» **To do**:
Would you filter the listing below so that only lines with the word "wrapper" remain?
────────────────────────────────────────
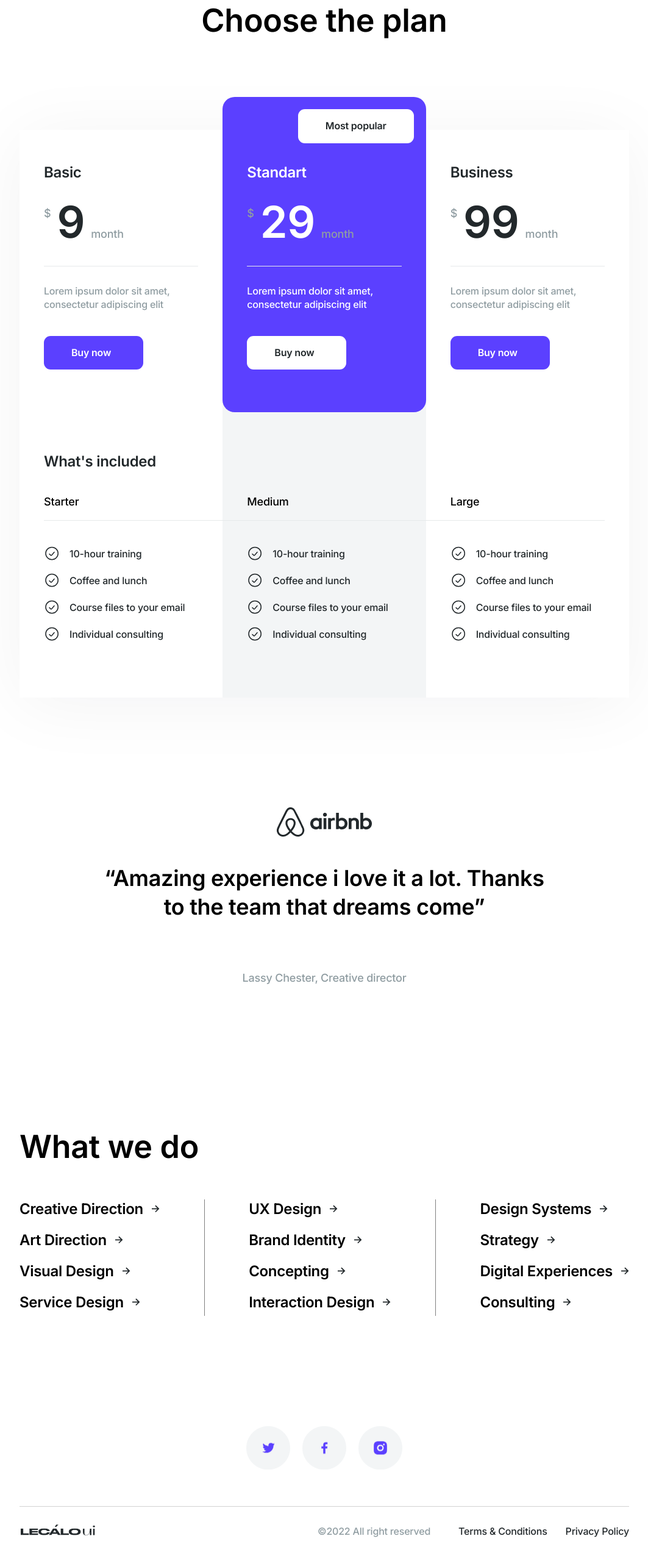
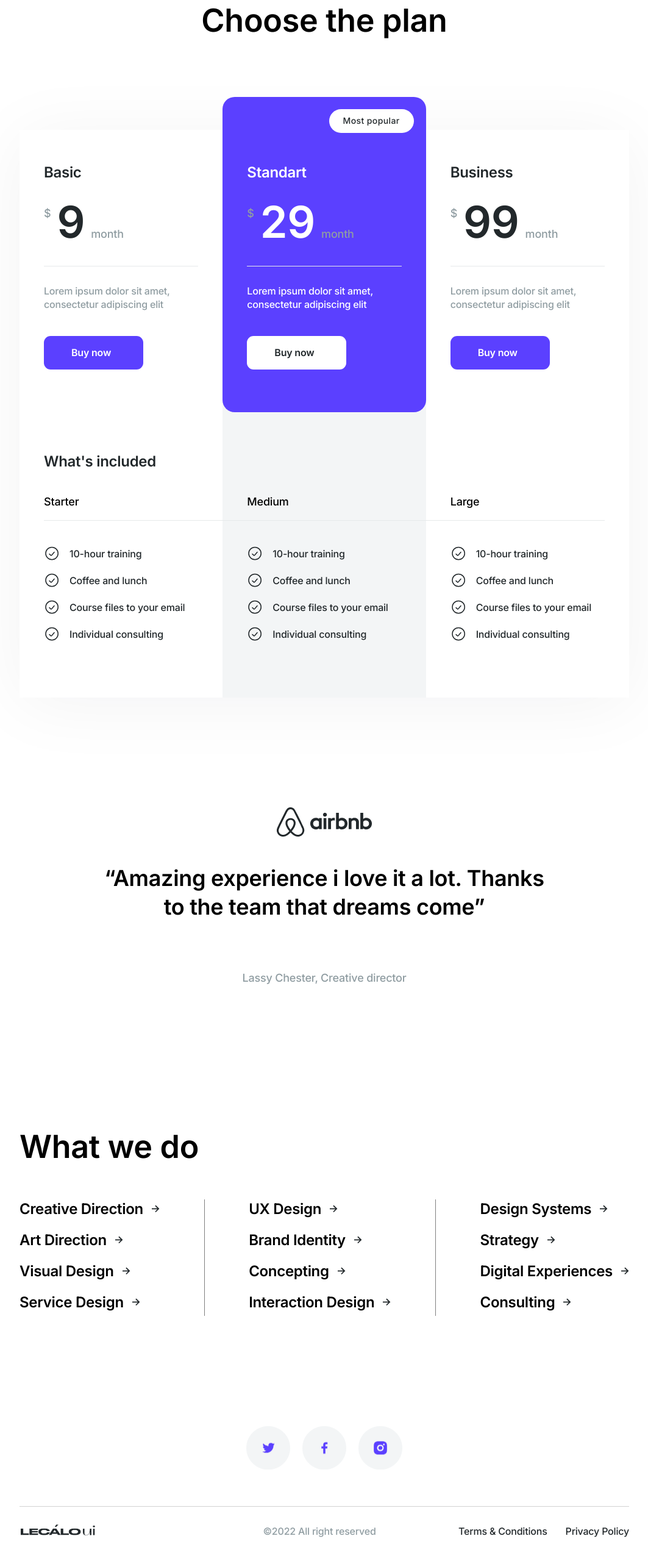
Before and after one commit to valikrozenkov/test-task, a plain HTML site: page index.html in a window 1280 px wide. Shown: the part 2037-4597 px from the top of the page at 61% size, without its empty margins (108-1171 px from the left). Drawn offline with Linux system fonts and the light colour scheme; a web font is replaced by a local one.

Commit message:
feat(/main): fix footer & chip

```diff
--- a/index.html
+++ b/index.html
@@ -100,7 +100,7 @@
                     <div class="card-wrapper">
                         <div class="basic-card rounded-corners-left">
                             <div class="card-header">
-                                <div class="chip button">
+                                <div class="chip chip-button">
                                     <p>
                                         The cheapest
                                     </p>
@@ -180,7 +180,7 @@
 
                         <div class="basic-card">
                             <div class="card-header">
-                                <div class="chip button">
+                                <div class="chip chip-button">
                                     <p>
                                         Most popular
                                     </p>
@@ -257,7 +257,7 @@
                         </div>
                         <div class="basic-card">
                             <div class="card-header">
-                                <div class="chip button">
+                                <div class="chip chip-button">
                                     <p>
                                         Most expensive
                                     </p>
@@ -498,12 +498,15 @@
                                 <p class="contacts-text">©2022 All right reserved</p>
                             </div>
                             <div class="contacts-policy">
-                                <div class="contacts-policy-text">
-                                    <p class="title-contacts">Terms & Conditions</p>
+                                <div class="contacts-policy-wrapper">
+                                    <div class="contacts-policy-text">
+                                        <p class="title-contacts">Terms & Conditions</p>
+                                    </div>
+                                    <div class="contacts-policy-text">
+                                        <p class="title-contacts">Privacy Policy</p>
+                                    </div>
                                 </div>
-                                <div class="contacts-policy-text">
-                                    <p class="title-contacts">Privacy Policy</p>
-                                </div>
+
                             </div>
                         </div>
                     </div>
--- a/style.css
+++ b/style.css
@@ -297,6 +297,7 @@ html {
 .contacts-logo {
     display: flex;
     padding-top: 30px;
+    width: 294px;
 }
 
 .contacts-wrapper-logo {
@@ -308,6 +309,7 @@ html {
 
 .contacts-link-wrapper {
     display: flex;
+    justify-content: space-between;
 }
 
 .section-contacts {
@@ -322,7 +324,6 @@ html {
     display: flex;
     padding-top: 30px;
     justify-content: center;
-    padding-left: 362px;
 }
 
 .contacts-text {
@@ -347,7 +348,6 @@ html {
     display: flex;
     padding-top: 30px;
     justify-content: end;
-    margin-left: auto;
 }
 
 .contacts-policy-text {
@@ -551,6 +551,17 @@ html {
     z-index: 10;
 }
 
+.chip-button {
+    padding: 11px 23px;
+    font-size: 14px;
+    font-weight: 500;
+    letter-spacing: 0.4px;
+    line-height: 120%;
+    color: #22282B;
+    background-color: white;
+    border-radius: 38px;
+}
+
 .header-left {
     padding-right: 40px;
 }
@@ -612,14 +623,17 @@ html {
     padding-right: 40px;
 }
 
-.header-choosen-card .button {
+.header-choosen-card .chip-button {
     background-color: #fff;
     display: flex;
 }
 
+.header-choosen-card .button {
+    background-color: white;
+}
+
 .header-choosen-card .button p {
     color: #22282B;
-
 }
 
 .header-choosen-card .price .amount,
@@ -636,3 +650,8 @@ html {
     height: 20px;
     min-width: 127px;
 }
+
+.contacts-policy-wrapper {
+    display: flex;
+    width: 100%;
+}
```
────────────────────────────────────────
» **Finished exercise**:
                     <div class="card-wrapper">
+                                <div class="contacts-policy-wrapper">
 .contacts-wrapper-logo {
 .contacts-link-wrapper {
+.contacts-policy-wrapper {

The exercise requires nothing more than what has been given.